The call comes in late on a recent afternoon: A 48-year-old woman is complaining of shortness of breath and a pain in her chest. Firefighters and paramedics from Santa Monica Fire Station Number One jump in their rig, navigating the traffic-filled city streets with sirens blaring and horn honking until they reach their destination several blocks away.
It's a fairly routine case. Santa Monica's first responders handle up to 40 medical 911 calls each day, says Capt. Matthew Hill, the Fire Department's head of paramedic training.
In most instances -- this call included -- patients require follow-up care by emergency room doctors. But for others, it’s not necessary. And for them, some experts say, transport to an urgent care clinic may provide quicker care and a much smaller bill.

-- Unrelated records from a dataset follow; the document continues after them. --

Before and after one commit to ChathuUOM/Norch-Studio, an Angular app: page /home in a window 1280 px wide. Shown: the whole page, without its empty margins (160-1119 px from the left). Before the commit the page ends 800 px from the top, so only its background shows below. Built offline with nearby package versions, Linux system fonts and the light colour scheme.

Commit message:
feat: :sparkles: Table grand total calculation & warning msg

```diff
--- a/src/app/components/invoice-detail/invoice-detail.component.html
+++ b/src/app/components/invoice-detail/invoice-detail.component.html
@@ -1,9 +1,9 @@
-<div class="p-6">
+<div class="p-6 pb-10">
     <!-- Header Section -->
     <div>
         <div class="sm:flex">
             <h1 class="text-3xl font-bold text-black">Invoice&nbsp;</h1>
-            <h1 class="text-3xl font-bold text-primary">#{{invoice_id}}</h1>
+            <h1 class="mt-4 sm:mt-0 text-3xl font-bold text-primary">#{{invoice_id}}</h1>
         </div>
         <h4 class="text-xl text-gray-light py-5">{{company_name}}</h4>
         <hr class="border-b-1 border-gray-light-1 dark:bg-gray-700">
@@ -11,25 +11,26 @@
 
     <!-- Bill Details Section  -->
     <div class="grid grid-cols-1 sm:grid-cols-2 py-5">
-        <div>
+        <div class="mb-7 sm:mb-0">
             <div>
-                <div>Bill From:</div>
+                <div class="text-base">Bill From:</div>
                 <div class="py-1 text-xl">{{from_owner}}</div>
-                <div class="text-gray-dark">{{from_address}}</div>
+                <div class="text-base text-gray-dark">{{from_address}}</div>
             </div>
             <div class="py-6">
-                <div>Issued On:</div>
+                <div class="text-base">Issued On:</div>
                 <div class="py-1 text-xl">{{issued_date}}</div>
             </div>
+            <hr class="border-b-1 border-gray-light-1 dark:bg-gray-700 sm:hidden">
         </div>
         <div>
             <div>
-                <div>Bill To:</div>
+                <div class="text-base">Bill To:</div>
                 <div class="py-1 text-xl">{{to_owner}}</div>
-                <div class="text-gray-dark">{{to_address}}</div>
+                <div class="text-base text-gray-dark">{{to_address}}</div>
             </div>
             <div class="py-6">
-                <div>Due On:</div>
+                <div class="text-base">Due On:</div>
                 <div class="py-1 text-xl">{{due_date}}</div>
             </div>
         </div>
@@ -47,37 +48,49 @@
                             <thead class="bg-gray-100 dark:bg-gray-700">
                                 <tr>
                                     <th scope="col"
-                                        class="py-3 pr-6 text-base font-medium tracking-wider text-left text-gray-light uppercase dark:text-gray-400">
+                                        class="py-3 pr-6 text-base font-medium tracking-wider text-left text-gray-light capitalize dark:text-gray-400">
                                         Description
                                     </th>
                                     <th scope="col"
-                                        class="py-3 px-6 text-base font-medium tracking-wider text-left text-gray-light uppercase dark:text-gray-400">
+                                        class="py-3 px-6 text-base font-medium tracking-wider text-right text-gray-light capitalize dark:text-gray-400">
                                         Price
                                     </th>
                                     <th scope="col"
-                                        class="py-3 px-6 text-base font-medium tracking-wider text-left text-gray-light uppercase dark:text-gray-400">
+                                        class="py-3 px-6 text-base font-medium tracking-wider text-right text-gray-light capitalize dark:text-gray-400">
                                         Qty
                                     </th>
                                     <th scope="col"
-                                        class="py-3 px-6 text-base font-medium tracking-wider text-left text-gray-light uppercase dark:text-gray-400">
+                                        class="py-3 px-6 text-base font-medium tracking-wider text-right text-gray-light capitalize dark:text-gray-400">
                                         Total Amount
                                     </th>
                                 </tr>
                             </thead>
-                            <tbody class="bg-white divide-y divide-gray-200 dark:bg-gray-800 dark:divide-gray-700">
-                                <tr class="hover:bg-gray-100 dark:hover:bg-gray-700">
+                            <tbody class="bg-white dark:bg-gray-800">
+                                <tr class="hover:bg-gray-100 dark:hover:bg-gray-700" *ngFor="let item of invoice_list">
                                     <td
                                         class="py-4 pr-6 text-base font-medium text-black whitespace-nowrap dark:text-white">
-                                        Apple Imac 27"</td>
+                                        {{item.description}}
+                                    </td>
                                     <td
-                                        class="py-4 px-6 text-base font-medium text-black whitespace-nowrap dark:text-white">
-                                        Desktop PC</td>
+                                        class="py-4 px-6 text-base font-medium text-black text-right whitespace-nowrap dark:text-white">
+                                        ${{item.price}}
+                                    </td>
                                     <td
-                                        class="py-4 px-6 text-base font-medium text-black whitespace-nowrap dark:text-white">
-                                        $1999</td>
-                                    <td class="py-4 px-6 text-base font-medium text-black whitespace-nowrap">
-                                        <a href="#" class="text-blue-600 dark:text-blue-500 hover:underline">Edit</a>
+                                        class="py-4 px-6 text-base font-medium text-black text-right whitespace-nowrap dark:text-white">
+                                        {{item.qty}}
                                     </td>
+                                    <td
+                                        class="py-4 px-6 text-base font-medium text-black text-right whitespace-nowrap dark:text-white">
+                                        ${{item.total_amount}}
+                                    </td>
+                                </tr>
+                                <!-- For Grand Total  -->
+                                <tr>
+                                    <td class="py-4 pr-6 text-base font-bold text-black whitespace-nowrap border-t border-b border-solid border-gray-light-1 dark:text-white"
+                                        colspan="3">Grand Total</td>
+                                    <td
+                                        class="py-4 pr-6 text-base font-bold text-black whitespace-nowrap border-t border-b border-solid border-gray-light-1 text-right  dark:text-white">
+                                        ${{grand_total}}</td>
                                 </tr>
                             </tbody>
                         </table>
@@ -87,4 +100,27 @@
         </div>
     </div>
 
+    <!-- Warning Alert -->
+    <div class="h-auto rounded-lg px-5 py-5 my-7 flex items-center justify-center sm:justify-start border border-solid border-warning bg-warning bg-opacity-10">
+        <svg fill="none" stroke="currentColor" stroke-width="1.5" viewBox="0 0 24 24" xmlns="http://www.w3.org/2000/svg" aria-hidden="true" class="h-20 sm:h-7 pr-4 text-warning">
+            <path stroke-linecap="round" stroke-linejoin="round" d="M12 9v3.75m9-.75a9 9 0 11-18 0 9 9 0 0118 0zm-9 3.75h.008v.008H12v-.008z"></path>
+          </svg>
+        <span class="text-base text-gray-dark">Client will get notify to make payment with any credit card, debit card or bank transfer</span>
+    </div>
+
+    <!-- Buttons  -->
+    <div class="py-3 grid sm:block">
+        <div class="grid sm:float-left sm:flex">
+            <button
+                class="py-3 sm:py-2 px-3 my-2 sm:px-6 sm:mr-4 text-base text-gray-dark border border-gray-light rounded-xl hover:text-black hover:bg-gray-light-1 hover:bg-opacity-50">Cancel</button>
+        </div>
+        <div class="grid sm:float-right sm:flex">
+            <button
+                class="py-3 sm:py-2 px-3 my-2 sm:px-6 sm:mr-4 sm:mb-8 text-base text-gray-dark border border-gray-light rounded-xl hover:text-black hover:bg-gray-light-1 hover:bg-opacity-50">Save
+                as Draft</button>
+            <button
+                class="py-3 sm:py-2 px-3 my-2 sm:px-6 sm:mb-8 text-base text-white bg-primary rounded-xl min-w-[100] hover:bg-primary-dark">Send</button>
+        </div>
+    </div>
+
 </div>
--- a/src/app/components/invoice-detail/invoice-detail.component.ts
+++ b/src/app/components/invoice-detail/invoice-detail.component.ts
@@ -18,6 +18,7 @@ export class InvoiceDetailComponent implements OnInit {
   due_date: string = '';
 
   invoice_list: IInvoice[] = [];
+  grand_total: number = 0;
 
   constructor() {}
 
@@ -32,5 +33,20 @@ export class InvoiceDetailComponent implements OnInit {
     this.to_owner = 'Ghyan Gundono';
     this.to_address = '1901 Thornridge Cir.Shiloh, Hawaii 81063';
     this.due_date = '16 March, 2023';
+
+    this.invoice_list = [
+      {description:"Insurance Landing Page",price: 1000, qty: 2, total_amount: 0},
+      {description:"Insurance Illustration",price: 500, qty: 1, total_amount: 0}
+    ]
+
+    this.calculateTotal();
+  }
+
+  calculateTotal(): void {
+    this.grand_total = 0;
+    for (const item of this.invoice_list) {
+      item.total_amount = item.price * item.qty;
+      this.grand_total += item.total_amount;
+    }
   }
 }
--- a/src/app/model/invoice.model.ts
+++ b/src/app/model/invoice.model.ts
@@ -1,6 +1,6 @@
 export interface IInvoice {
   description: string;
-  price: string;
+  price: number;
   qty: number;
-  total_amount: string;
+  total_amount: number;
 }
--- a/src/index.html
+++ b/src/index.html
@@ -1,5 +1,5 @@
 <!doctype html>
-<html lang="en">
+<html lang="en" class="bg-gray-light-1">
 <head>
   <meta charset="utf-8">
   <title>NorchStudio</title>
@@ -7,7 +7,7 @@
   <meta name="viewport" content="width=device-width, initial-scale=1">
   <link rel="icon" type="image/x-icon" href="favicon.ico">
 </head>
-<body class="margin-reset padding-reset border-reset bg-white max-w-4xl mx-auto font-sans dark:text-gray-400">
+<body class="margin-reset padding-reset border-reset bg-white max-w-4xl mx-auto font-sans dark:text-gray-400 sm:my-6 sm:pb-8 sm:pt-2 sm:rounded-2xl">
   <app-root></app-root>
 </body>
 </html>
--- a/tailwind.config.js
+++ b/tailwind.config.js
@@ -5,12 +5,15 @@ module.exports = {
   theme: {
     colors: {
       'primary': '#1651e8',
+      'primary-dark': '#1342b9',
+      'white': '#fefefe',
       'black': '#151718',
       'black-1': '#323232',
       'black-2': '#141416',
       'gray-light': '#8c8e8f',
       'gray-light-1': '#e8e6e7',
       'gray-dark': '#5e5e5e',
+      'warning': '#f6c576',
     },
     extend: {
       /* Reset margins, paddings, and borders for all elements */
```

"For minor and non life-threatening types of problems, they really are a good option for the consumer," says Baxter Larmon, a professor of medicine and director of UCLA’s Center for Prehospital Care.